The final issue– what sort of relationship to have with China- may not be so immediate, but likely is the most important in the long term. During the campaign, Donald Trump indicated that he would be more demanding and confrontational with China. During the transition, he spoke directly with the Taiwanese President. This phone conversation deviated from long-established US policy, and angered China. China may not wait for the new president to test the relationship; they may want to show America and the world who sets the terms of the relationship.
What are his chances to succeed?
President Trump faces an less dire economic and foreign policy situation than his predecessor (who faced the consequences of the 2007 financial crisis and aftermath of the decision to remove Saddam Hussein from power in Iraq). On the other hand, it appears he will have less of a “honeymoon”- the period of good will given to new presidents by the populace and both parties– due to the narrowness of his victory and the harshness of the campaign.
His mandate to govern is composed of many, often contradictory pieces. Part of it wants to build a wall on the border of Mexico; part of it does not want to pay a dime to do it. Part of his supporters want the US government to invest in upgrading the country’s infrastructure; part of it helped block Barack Obama’s attempts to do that. Part of his support wants to repeal Obamacare; part of it just renewed or registered for it. Part of his support wants to repeal trade treaties and stop globalization; part of it has been the strongest supporters of free global trade. Part of his supporters want to confront China: another part were the primary supporters of bringing them into the global market.
Donald Trump proved to be the Republican candidate most capable of attracting the two awkwardly co-existing forces within the Party: the traditionalist social and economically conservative pro-business party and the more nationalistic Tea Party movement. He did it by appealing to the Tea Party elements first and then persuading the more traditional elements that he would be better for them than Hillary Clinton. Not many thought it possible.
His next task will require a different set of tools. On January 20th, the president-elect will move from words to action. The presidency is a battle of attrition. With each decision, you win or lose support.
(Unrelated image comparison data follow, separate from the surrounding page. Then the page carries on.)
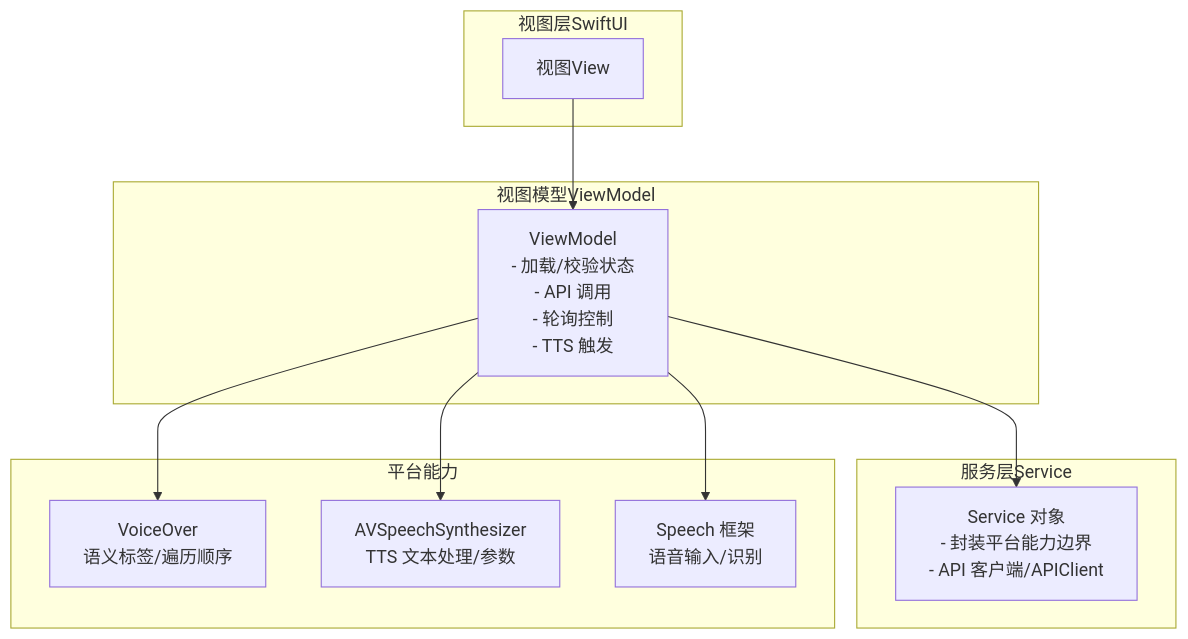
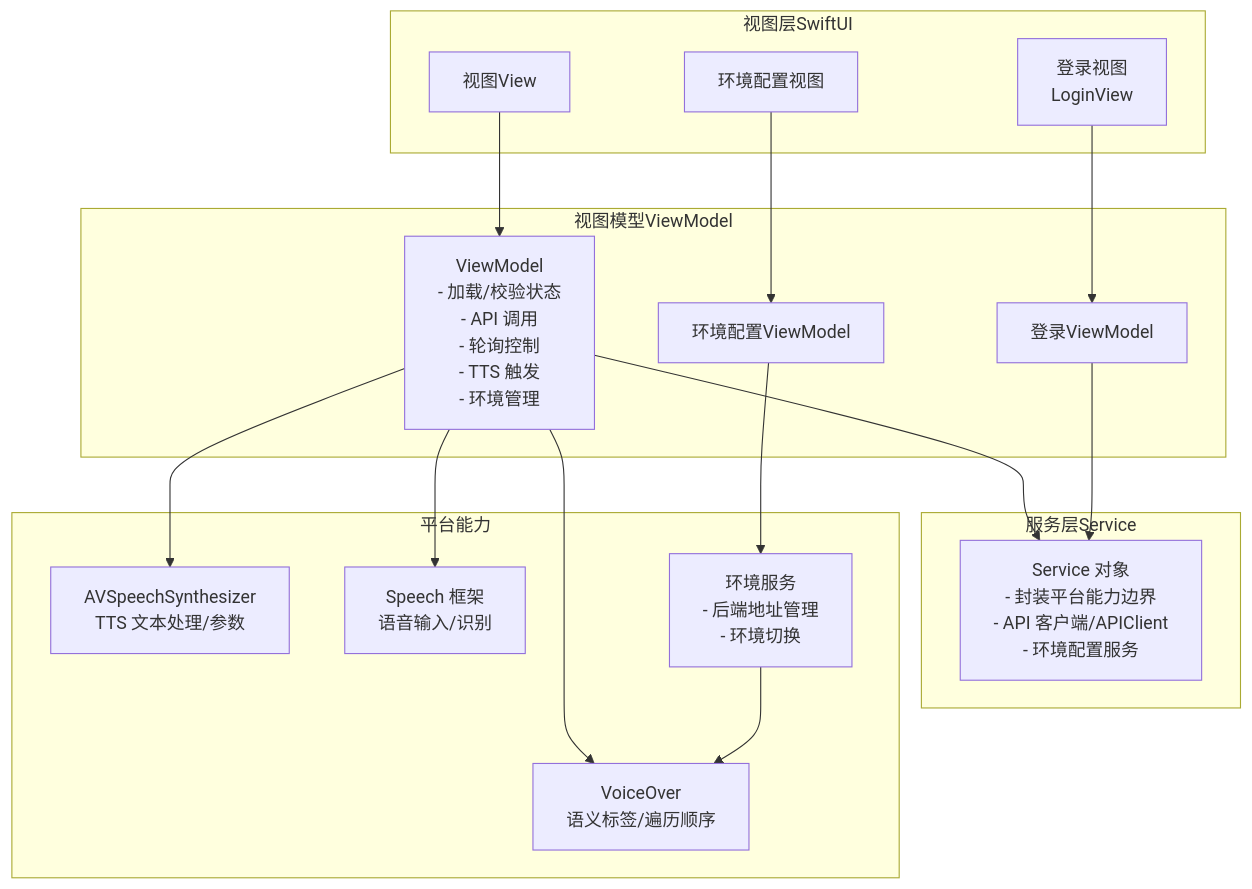
The second of 3 diagrams in .qoder/repowiki/zh/content/核心功能模块/无障碍语音系统.md (Jayden23018/blind-run-ios), drawn with Mermaid before and after one commit. The commit also changed other lines of this file and 14 other files, not shown here.

Commit message:
Improve blind runner booking map and speech input flows

````diff
--- a/.qoder/repowiki/zh/content/核心功能模块/无障碍语音系统.md
+++ b/.qoder/repowiki/zh/content/核心功能模块/无障碍语音系统.md
@@ -105,22 +124,32 @@
 ```mermaid
 graph TB
 subgraph "视图层SwiftUI"
 Views["视图View"]
+LoginView["登录视图<br/>LoginView"]
+EnvView["环境配置视图"]
 end
 subgraph "视图模型ViewModel"
-VM["ViewModel<br/>- 加载/校验状态<br/>- API 调用<br/>- 轮询控制<br/>- TTS 触发"]
+VM["ViewModel<br/>- 加载/校验状态<br/>- API 调用<br/>- 轮询控制<br/>- TTS 触发<br/>- 环境管理"]
+LoginVM["登录ViewModel"]
+EnvVM["环境配置ViewModel"]
 end
 subgraph "服务层Service"
-Svc["Service 对象<br/>- 封装平台能力边界<br/>- API 客户端/APIClient"]
+Svc["Service 对象<br/>- 封装平台能力边界<br/>- API 客户端/APIClient<br/>- 环境配置服务"]
 end
 subgraph "平台能力"
 VO["VoiceOver<br/>语义标签/遍历顺序"]
 TTS["AVSpeechSynthesizer<br/>TTS 文本处理/参数"]
 STT["Speech 框架<br/>语音输入/识别"]
+EnvSvc["环境服务<br/>- 后端地址管理<br/>- 环境切换"]
 end
 Views --> VM
+LoginView --> LoginVM
+EnvView --> EnvVM
 VM --> Svc
+LoginVM --> Svc
+EnvVM --> EnvSvc
 VM --> TTS
 VM --> STT
 VM --> VO
+EnvSvc --> VO
 ```
````
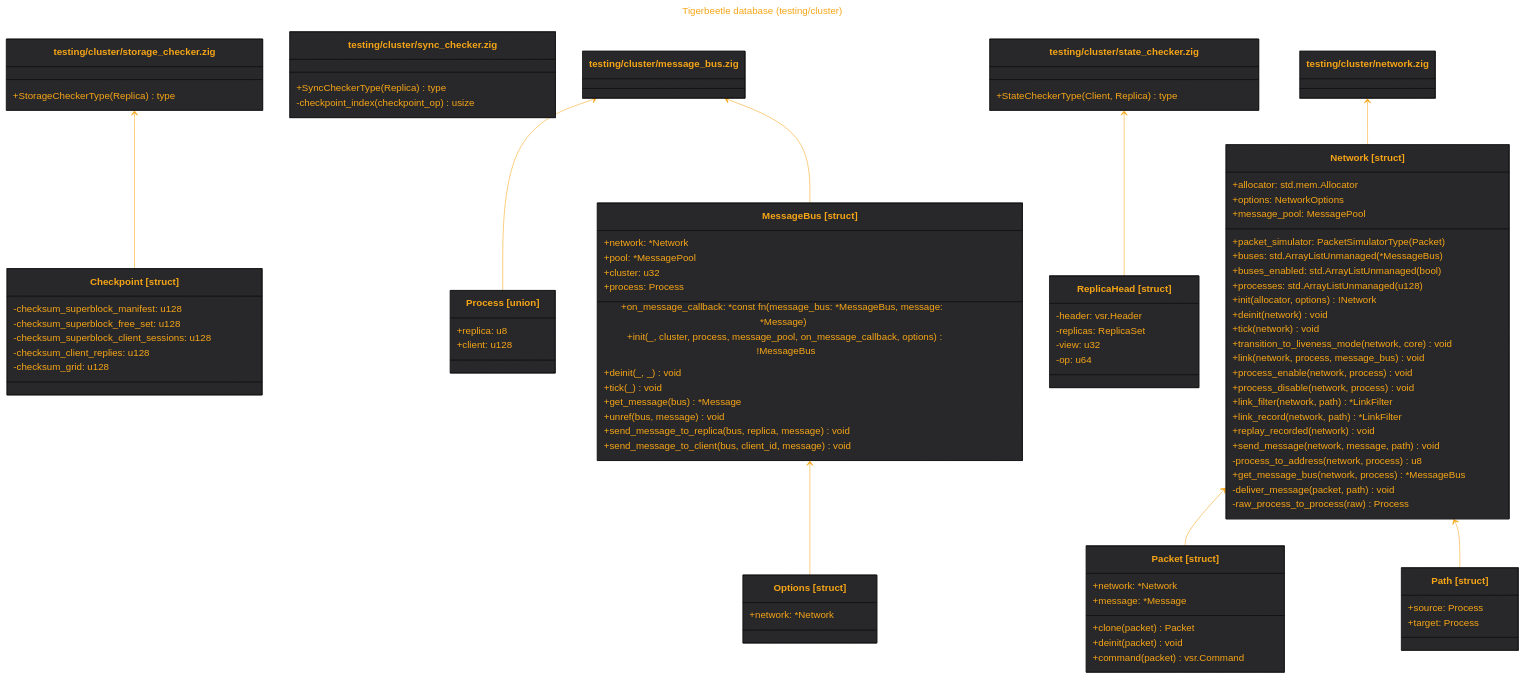
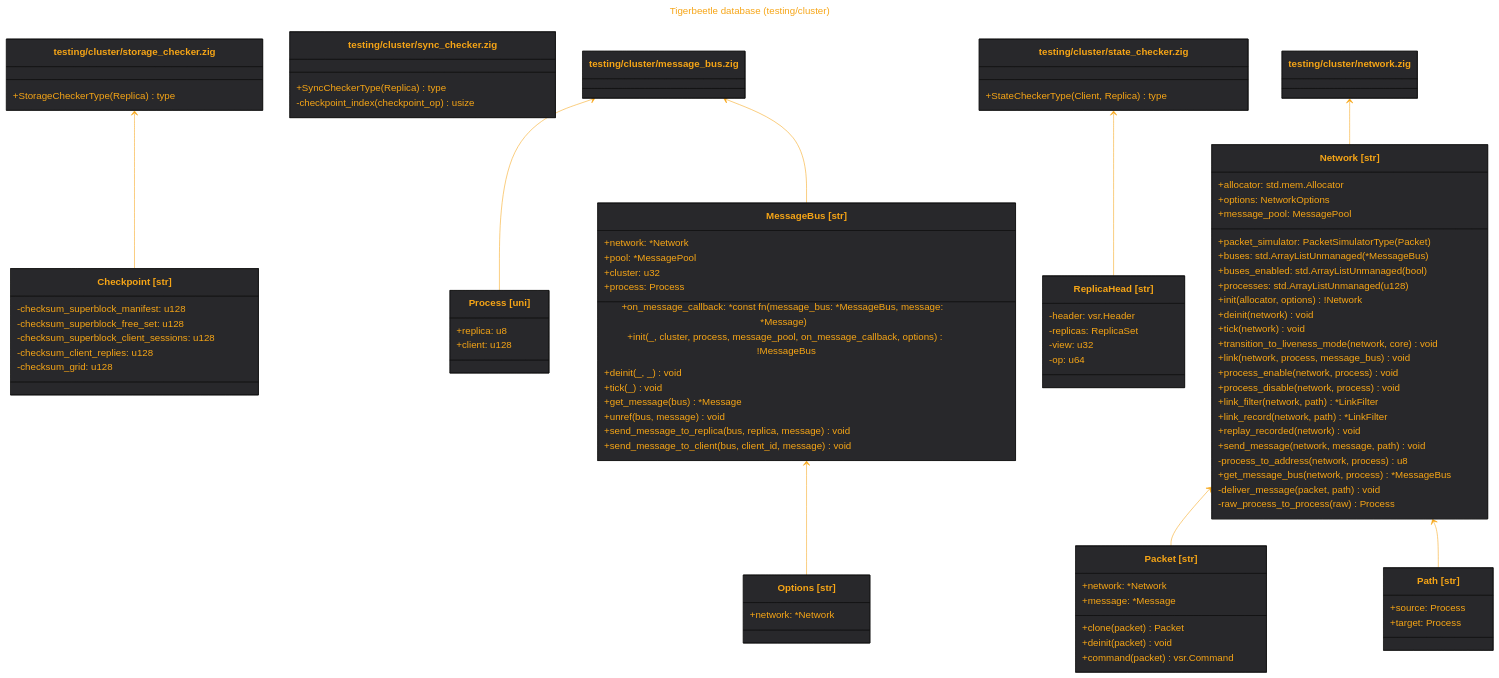
Before and after one commit to tensorush/meduza: the diagram in out/src.testing.cluster.md, drawn with Mermaid. The commit also changed 17 other files, not shown here.

```diff
--- a/out/src.testing.cluster.md
+++ b/out/src.testing.cluster.md
@@ -15,7 +15,7 @@
     }
 }%%
 classDiagram
-class Checkpoint["Checkpoint [struct]"] {
+class Checkpoint["Checkpoint [str]"] {
     -checksum_superblock_manifest: u128
     -checksum_superblock_free_set: u128
     -checksum_superblock_client_sessions: u128
@@ -33,16 +33,16 @@
     -checkpoint_index(checkpoint_op) usize
 }
 link `testing/cluster/sync_checker.zig` "https://github.com/tigerbeetle/tigerbeetle/blob/main/src/testing/cluster/sync_checker.zig"
-class Process["Process [union]"] {
+class Process["Process [uni]"] {
     +replica: u8
     +client: u128
 }
 link Process "https://github.com/tigerbeetle/tigerbeetle/blob/main/src/testing/cluster/message_bus.zig#L13"
-class Options["Options [struct]"] {
+class Options["Options [str]"] {
     +network: *Network
 }
 link Options "https://github.com/tigerbeetle/tigerbeetle/blob/main/src/testing/cluster/message_bus.zig#L28"
-class MessageBus["MessageBus [struct]"] {
+class MessageBus["MessageBus [str]"] {
     +network: *Network
     +pool: *MessagePool
     +cluster: u32
@@ -62,7 +62,7 @@
 `testing/cluster/message_bus.zig` <-- Process
 `testing/cluster/message_bus.zig` <-- MessageBus
 link `testing/cluster/message_bus.zig` "https://github.com/tigerbeetle/tigerbeetle/blob/main/src/testing/cluster/message_bus.zig"
-class ReplicaHead["ReplicaHead [struct]"] {
+class ReplicaHead["ReplicaHead [str]"] {
     -header: vsr.Header
     -replicas: ReplicaSet
     -view: u32
@@ -74,7 +74,7 @@
 }
 `testing/cluster/state_checker.zig` <-- ReplicaHead
 link `testing/cluster/state_checker.zig` "https://github.com/tigerbeetle/tigerbeetle/blob/main/src/testing/cluster/state_checker.zig"
-class Packet["Packet [struct]"] {
+class Packet["Packet [str]"] {
     +network: *Network
     +message: *Message
     +clone(packet) Packet
@@ -82,12 +82,12 @@
     +command(packet) vsr.Command
 }
 link Packet "https://github.com/tigerbeetle/tigerbeetle/blob/main/src/testing/cluster/network.zig#L26"
-class Path["Path [struct]"] {
+class Path["Path [str]"] {
     +source: Process
     +target: Process
 }
 link Path "https://github.com/tigerbeetle/tigerbeetle/blob/main/src/testing/cluster/network.zig#L46"
-class Network["Network [struct]"] {
+class Network["Network [str]"] {
     +allocator: std.mem.Allocator
     +options: NetworkOptions
     +packet_simulator: PacketSimulatorType(Packet)
```
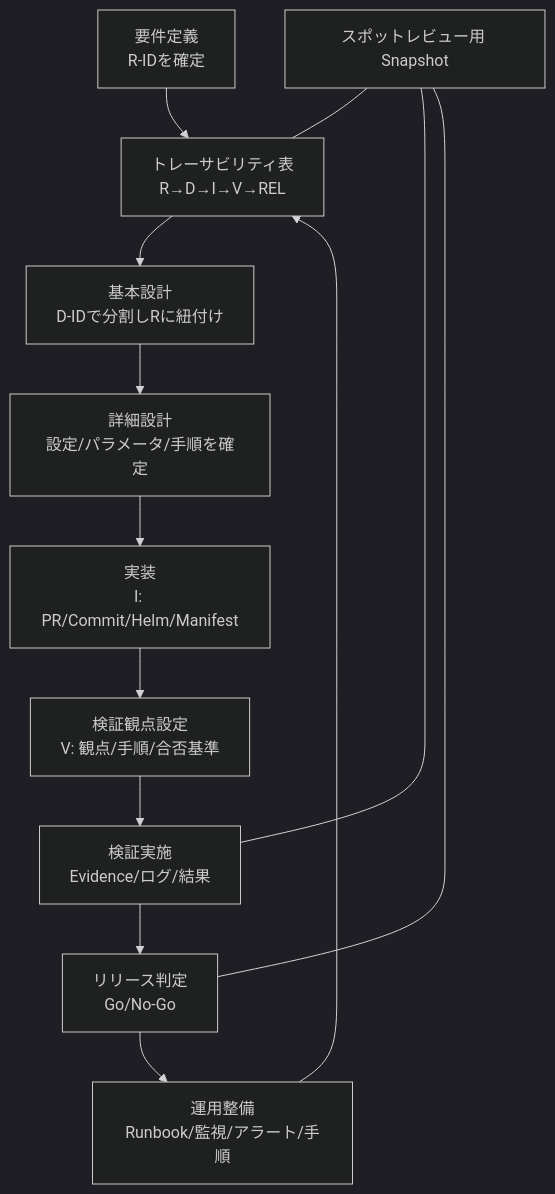
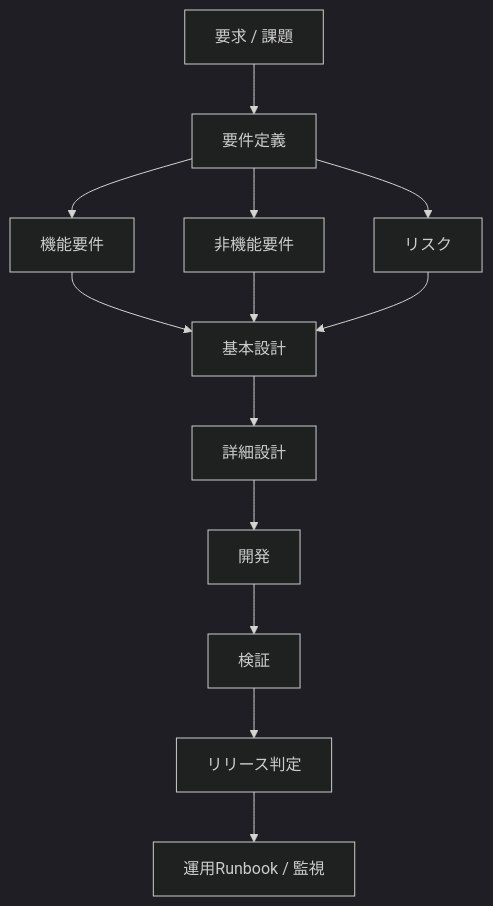
The first of 2 diagrams in SRE/templete_quality_assurance.md (hkmyhsh/Cheet-Note), drawn with Mermaid (dark theme) before and after one commit. The commit also changed other lines of this file, not shown here.

````diff
--- a/SRE/templete_quality_assurance.md
+++ b/SRE/templete_quality_assurance.md
@@ -8,16 +8,23 @@
 ```mermaid
-flowchart TB
-  A[要件定義<br/>R-IDを確定] --> B[トレーサビリティ表<br/>R→D→I→V→REL]
-  B --> C[基本設計<br/>D-IDで分割しRに紐付け]
-  C --> D[詳細設計<br/>設定/パラメータ/手順を確定]
-  D --> E[実装<br/>I: PR/Commit/Helm/Manifest]
-  E --> F[検証観点設定<br/>V: 観点/手順/合否基準]
-  F --> G[検証実施<br/>Evidence/ログ/結果]
-  G --> H[リリース判定<br/>Go/No-Go]
-  H --> I[運用整備<br/>Runbook/監視/アラート/手順]
-  I --> B
+flowchart TD
 
-  J[スポットレビュー用 Snapshot] --- B
-  J --- G
-  J --- H
+A[要求 / 課題] --> B[要件定義]
+
+B --> C1[機能要件]
+B --> C2[非機能要件]
+B --> C3[リスク]
+
+C1 --> D[基本設計]
+C2 --> D
+C3 --> D
+
+D --> E[詳細設計]
+
+E --> F[開発]
+
+F --> G[検証]
+
+G --> H[リリース判定]
+
+H --> I[運用Runbook / 監視]
 ```
````
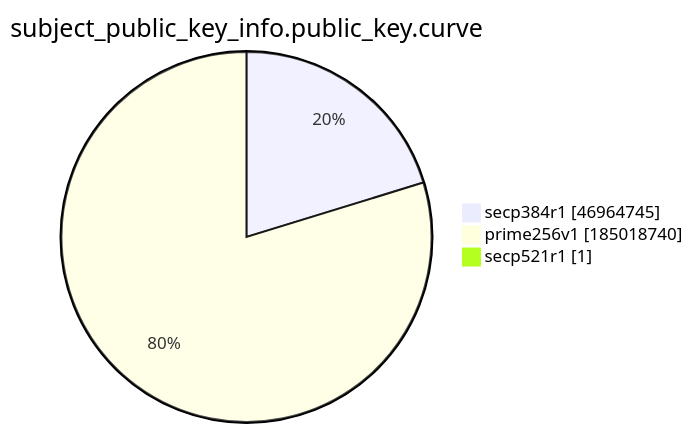
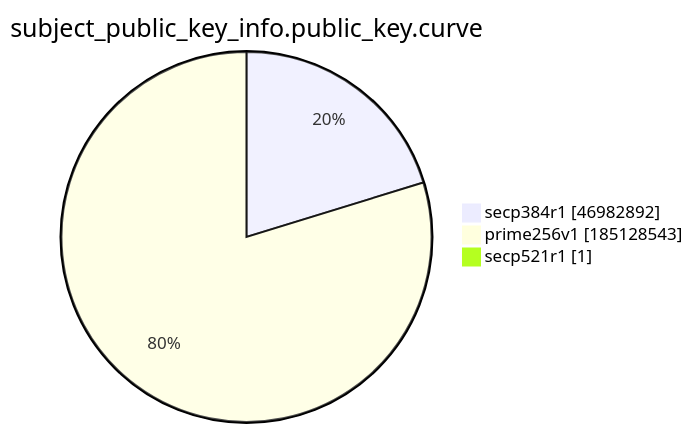
Before and after one commit to christiankrug/ctmonitor_visualization: the ninth of 15 diagrams in xenon2022/README.md, drawn with Mermaid. The commit also changed other lines of this file, not shown here.

````diff
--- a/xenon2022/README.md
+++ b/xenon2022/README.md
@@ -2874,7 +2874,7 @@
 ```mermaid
 pie showData
 title subject_public_key_info.public_key.curve
-"secp384r1" :46964745
-"prime256v1" :185018740
+"secp384r1" :46982892
+"prime256v1" :185128543
 "secp521r1" :1
 ```
````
Since elections allow promises and governing requires compromise, it helps to start with a large margin of voters who are unified about what they want you do. President Obama promised hope and change– which meant different things to different people– and went from 69.5 million votes in 2008 to 66 million votes four years later (on the other hand, Reagan, Clinton and George W. Bush all increased their vote count). Donald Trump has a margin of a little over 100,000 votes in three states, and a nearly 3 million vote deficit nationwide. He has no support he can lose and still win the next election. That means that he likely will not only need to keep the Republicans in Congress on his side, but find some support among the Democrats for his economic agenda. The key pivot point of his presidency may be Chuck Schumer, the new Democratic leader of the Senate and longtime acquaintance from New York whose political career was aided by Trump donations in the past.